Wednesday, January 21, 2015


While helmets, goggles and knee pads protect your kids’ bodies, it’s also important to protect their teeth.  A mouth guard is an easy, reliable way to safeguard your child’s teeth during sports and play.

Mouth guards are especially crucial during contact sports such as football, hockey or boxing, where blows to the body and face are regular occurrences.  But even non-contact sports, such as gymnastics, and recreational pastimes, such as skating or biking, pose a risk to the teeth.

In addition to cushioning your child’s teeth, using a mouth guard can prevent injury to the tongue, lips, face and jaw.  Kids who wear dental braces should be especially careful to protect their mouths during physical activity.

A trip to the dentist can help you choose a mouth guard that’s right for your child.  In general, there are three types of mouth guards to choose from:

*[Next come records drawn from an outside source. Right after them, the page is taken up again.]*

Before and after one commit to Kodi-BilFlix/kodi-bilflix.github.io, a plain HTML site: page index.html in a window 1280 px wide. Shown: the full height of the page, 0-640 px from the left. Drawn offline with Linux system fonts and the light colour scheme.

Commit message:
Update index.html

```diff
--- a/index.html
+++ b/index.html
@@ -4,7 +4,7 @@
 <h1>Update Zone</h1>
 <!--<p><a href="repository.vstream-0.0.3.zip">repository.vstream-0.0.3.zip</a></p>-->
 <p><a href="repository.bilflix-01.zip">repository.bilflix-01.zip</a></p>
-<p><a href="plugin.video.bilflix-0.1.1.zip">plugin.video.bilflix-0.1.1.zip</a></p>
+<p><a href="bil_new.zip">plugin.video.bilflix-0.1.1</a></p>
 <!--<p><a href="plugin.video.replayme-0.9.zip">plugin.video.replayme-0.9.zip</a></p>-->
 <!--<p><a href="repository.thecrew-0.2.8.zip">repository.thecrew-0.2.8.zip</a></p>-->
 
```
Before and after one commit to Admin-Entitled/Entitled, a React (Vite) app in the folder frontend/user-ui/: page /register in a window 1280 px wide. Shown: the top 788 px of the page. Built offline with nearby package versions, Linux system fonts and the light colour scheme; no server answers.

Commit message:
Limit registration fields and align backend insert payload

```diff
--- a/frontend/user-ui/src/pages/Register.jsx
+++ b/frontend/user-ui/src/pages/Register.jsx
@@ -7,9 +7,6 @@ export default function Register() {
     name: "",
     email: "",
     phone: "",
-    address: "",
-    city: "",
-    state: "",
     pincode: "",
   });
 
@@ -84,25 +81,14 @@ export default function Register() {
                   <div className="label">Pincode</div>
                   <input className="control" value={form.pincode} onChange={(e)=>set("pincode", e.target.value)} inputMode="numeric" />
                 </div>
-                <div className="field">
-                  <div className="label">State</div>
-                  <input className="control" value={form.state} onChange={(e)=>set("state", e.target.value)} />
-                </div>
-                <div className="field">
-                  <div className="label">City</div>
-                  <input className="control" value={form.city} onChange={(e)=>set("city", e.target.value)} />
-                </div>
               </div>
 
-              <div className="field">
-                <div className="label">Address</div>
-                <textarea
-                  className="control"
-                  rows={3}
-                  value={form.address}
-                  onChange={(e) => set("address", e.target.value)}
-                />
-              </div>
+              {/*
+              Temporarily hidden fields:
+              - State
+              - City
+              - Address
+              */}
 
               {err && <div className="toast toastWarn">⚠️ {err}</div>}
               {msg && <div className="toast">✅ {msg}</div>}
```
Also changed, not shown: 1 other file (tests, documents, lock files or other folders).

  1.  Stock Mouth guards.  These pre-made protectors can usually be bought wherever sporting equipment is sold.  Most dentists do not recommend their use because they cannot be adjusted to your mouth and provide only limited protection.
  2. Boil-and-Bite Mouth guards.  Boil-and-Bite guards are softened with hot water and then molded over your child’s teeth.  This somewhat custom fit leads to better protection and greater ease in talking and breathing.  These are also available at most sporting goods stores.
  3. Custom Mouth guards.  Your dentist can create a custom mouth guard designed specifically for your child’s teeth.  These offer the best fit, comfort and protection, but may be more costly than store-bought varieties.

Wednesday, January 7, 2015


Looking for another reason to quit?  Recent studies at Boston University’s Goldman School of Dental Medicine reveal that your gender, how much you smoke and how long you’ve been smoking can significantly multiply your need for root canal treatment.  To sum up the findings, men and women are distinctly different when it comes to dental health.

Men, it turns out, have the odds stacked against them when it comes to cavities, gum disease and oral cancer.  Smoking puts men at twice the risk for developing these dental problems than women.  Men who smoke also need more root canals.

“Our study has shown that men have almost twice the risk of having root canal treatments if they smoke cigarettes, compared to men who never smoke,” said Elizabeth Krall Kaye, author of the Boston University study and professor in the department of health policy and health services.
So does that mean women are in the clear?  Not really, says Kaye.  Historically, women haven’t smoked as long or as much per day as men but Kay believes that the risk associated with smoking and root canals still applies.

Although it might seem obvious, why smoking makes men and women more susceptible to dental problems is still somewhat of a mystery.  Kaye and her associates think the answers lie in what smoking does to your overall health:  It affects your ability to ward off infection, increases inflammation and damages your circulation system.

The good news is you can greatly reduce your need for root canals by quitting cigarette smoking and staying smoke-free.  In fact, if you stay smoke-free for at least nine years, your chances of needing a root canal treatment can drop as low as a non-smoker’s.